Laundry systems use this kind of thing, no pin all data stored on the card, many not even encrypted :) I'll assume you aren't using this as a debit card kind of thing where you could phone home for a pin or extended verification.
Looking at the datasheet the only thing unique about the card could be the application identifier, and maybe the extended identification bytes that the factory pre-programs before shipping you the cards.
Due to security purposes every chip is irreversibly coded by a scheme. By this way fraud and
misuse is excluded. The relevant data are programmed in the memory area from address 0 to 31.
Afterwards the associated protection bits are programmed. As an example, figures 12 and 13 show
ATR and Directory Data of Structure 1. When delivered, ATR header, ICM and ICT are
programmed. Siemens programs also the AID. The AID (Application IDentifier) consists of 5 byte
RID (Registered application provider IDentifier) administered by a national registration authority and
of up to 11 byte PIX (Proprietary application Identifier eXtension). There are two possibilities: the
customers AID or Siemens AID (only for sample quantities). Depending on the agreement between
the customer and Siemens ICCF can be also programmed before delivery.
Perhaps you could use that ID along with an encryption scheme incorporating it to at least make it difficult to just read and write the data to a new card. Or even lazier you could assume that no one can buy blank cards with your ID on them to copy too.

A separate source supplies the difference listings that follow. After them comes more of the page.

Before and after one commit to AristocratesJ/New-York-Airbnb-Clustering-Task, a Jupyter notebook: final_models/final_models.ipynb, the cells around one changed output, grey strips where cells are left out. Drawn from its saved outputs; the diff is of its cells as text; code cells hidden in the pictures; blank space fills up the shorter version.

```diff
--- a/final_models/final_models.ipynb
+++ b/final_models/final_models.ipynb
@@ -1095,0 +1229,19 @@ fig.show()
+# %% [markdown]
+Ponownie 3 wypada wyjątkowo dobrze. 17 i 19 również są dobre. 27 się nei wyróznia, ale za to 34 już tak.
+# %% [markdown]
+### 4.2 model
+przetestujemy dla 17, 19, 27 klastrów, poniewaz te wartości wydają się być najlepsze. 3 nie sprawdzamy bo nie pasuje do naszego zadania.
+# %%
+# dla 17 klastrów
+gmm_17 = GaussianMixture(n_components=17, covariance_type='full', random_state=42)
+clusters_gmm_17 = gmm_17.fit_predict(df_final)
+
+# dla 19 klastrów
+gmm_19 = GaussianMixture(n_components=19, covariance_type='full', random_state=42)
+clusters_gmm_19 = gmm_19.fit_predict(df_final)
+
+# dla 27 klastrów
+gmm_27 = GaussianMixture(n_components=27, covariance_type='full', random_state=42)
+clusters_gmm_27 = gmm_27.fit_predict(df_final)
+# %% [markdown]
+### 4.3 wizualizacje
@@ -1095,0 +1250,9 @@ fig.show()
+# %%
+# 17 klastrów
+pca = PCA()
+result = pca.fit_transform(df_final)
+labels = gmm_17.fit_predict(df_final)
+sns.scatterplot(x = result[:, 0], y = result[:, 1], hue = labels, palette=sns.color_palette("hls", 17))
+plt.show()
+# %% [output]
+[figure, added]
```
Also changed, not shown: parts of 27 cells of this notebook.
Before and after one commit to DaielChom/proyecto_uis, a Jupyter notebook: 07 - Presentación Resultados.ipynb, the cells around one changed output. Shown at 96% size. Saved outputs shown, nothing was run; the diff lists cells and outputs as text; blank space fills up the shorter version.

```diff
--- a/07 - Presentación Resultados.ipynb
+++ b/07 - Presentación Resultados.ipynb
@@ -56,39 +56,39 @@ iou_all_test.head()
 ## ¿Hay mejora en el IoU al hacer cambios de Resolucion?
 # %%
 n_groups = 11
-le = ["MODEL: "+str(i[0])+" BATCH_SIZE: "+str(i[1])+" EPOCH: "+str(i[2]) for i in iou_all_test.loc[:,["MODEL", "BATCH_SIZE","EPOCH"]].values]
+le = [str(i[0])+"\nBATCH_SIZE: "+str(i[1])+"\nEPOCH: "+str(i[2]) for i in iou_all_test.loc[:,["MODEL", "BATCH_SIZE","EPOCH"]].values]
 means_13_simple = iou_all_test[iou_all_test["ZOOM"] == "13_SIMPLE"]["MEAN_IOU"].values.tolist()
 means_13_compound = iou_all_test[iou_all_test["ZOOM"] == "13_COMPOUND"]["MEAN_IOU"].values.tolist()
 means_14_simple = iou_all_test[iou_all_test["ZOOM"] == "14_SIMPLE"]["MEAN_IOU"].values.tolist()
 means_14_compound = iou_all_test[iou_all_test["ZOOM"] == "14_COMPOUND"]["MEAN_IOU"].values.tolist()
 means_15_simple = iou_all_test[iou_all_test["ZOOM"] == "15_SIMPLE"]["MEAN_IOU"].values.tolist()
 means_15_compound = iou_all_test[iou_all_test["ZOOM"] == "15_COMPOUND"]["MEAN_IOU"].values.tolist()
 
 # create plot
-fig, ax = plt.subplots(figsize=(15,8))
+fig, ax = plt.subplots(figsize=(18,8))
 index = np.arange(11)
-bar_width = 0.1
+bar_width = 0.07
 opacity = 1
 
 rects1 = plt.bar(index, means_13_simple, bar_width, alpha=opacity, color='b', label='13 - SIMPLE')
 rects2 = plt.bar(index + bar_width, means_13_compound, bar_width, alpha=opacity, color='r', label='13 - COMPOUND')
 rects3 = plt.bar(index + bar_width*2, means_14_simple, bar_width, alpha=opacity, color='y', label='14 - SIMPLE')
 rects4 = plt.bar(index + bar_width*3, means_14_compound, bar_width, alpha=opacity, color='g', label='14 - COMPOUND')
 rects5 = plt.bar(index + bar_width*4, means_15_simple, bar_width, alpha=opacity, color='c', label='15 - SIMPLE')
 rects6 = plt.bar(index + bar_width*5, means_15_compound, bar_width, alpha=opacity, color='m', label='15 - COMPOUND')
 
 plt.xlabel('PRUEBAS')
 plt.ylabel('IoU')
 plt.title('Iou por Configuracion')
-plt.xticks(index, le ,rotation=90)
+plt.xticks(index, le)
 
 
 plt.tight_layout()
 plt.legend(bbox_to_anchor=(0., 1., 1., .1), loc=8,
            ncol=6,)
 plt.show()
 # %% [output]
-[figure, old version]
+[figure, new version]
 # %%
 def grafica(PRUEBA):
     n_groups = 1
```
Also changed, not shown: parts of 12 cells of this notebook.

Looking at it further though these seem pretty easy to emulate, I'm sure I could make a micro-controller that would behave exactly like this "smart" card and adjust those factory programmable values at will.